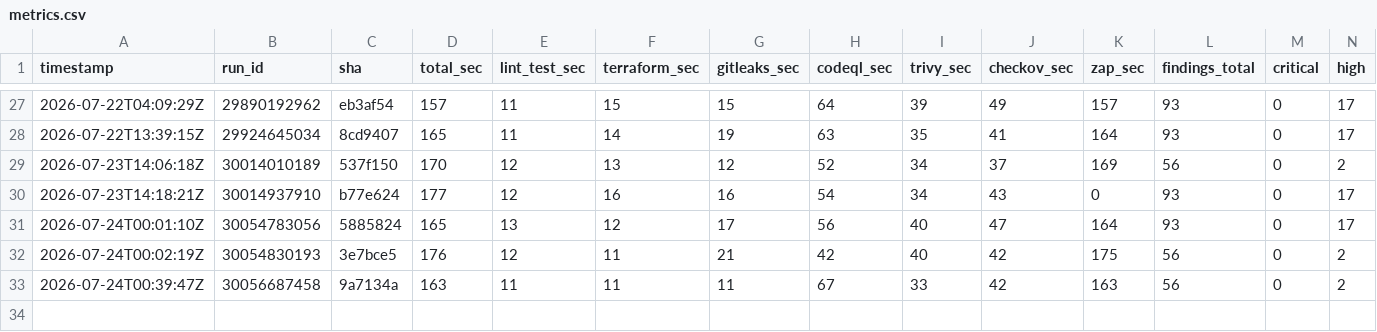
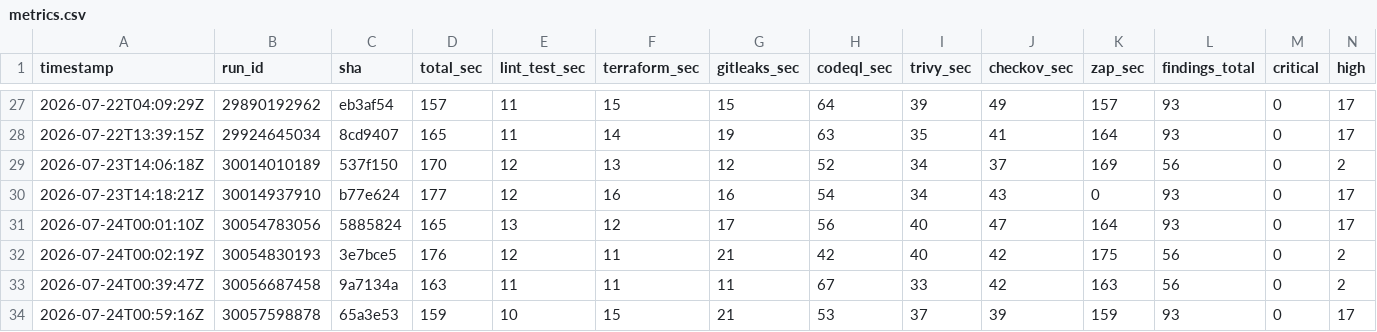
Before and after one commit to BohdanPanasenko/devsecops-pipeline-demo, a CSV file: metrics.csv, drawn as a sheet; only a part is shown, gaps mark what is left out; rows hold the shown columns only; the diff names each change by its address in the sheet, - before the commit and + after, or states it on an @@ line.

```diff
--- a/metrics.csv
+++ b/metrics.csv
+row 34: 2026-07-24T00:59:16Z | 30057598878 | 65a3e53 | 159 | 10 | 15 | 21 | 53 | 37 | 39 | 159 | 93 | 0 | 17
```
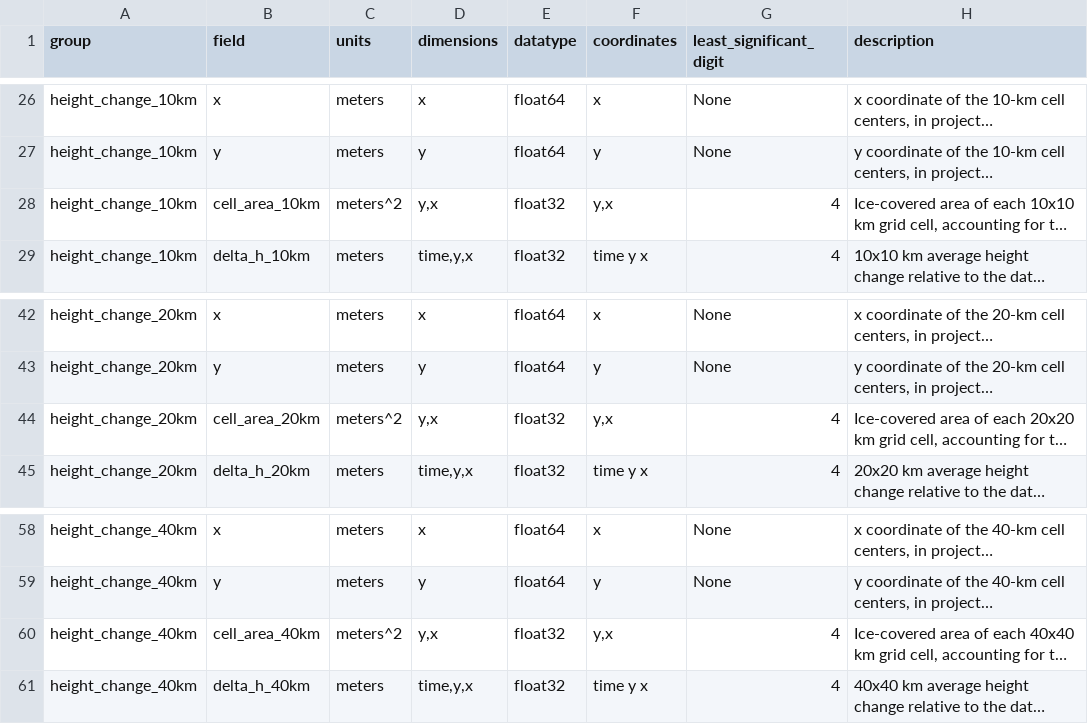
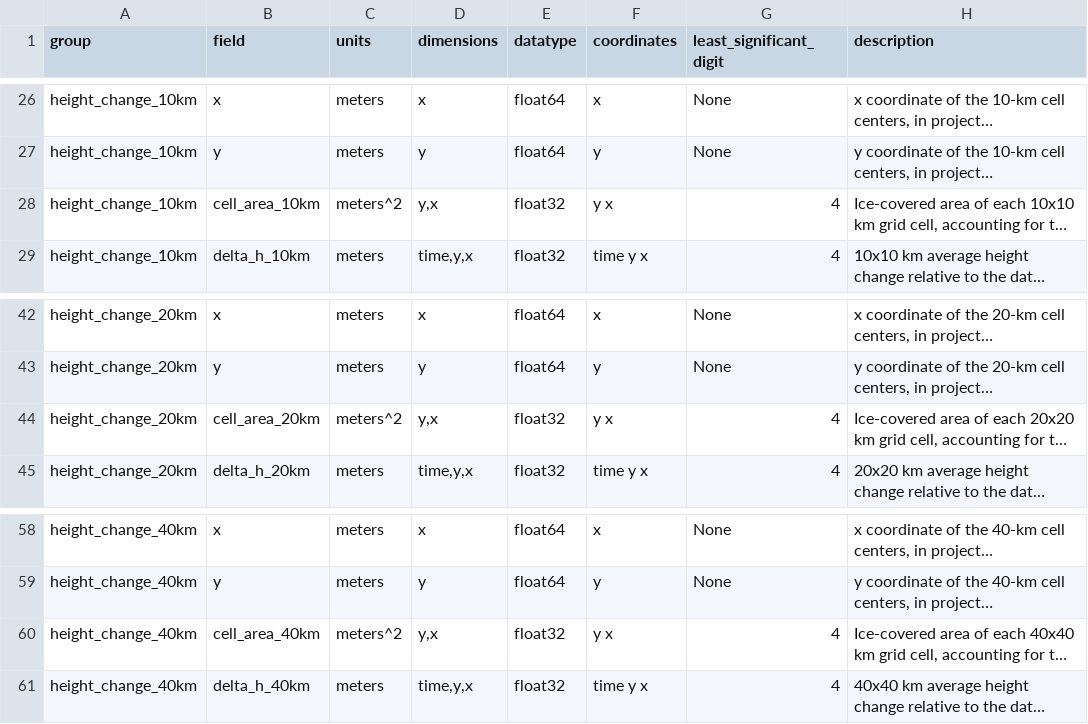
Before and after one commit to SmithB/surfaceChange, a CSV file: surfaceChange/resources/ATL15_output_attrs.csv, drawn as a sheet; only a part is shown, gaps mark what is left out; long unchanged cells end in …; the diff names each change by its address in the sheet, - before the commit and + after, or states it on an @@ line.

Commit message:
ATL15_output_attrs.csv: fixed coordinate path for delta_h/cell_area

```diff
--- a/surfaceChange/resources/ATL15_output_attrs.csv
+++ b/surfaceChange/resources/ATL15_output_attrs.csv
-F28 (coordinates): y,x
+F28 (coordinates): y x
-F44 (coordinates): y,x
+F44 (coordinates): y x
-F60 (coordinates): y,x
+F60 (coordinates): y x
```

---+---

Apply a filter to the listing above so that only lines with "address" are kept, and copy those lines.

## YOUR RESPONSE
Before and after one commit to BohdanPanasenko/devsecops-pipeline-demo, a CSV file: metrics.csv, drawn as a sheet; only a part is shown, gaps mark what is left out; rows hold the shown columns only; the diff names each change by its address in the sheet, - before the commit and + after, or states it on an @@ line.
Before and after one commit to SmithB/surfaceChange, a CSV file: surfaceChange/resources/ATL15_output_attrs.csv, drawn as a sheet; only a part is shown, gaps mark what is left out; long unchanged cells end in …; the diff names each change by its address in the sheet, - before the commit and + after, or states it on an @@ line.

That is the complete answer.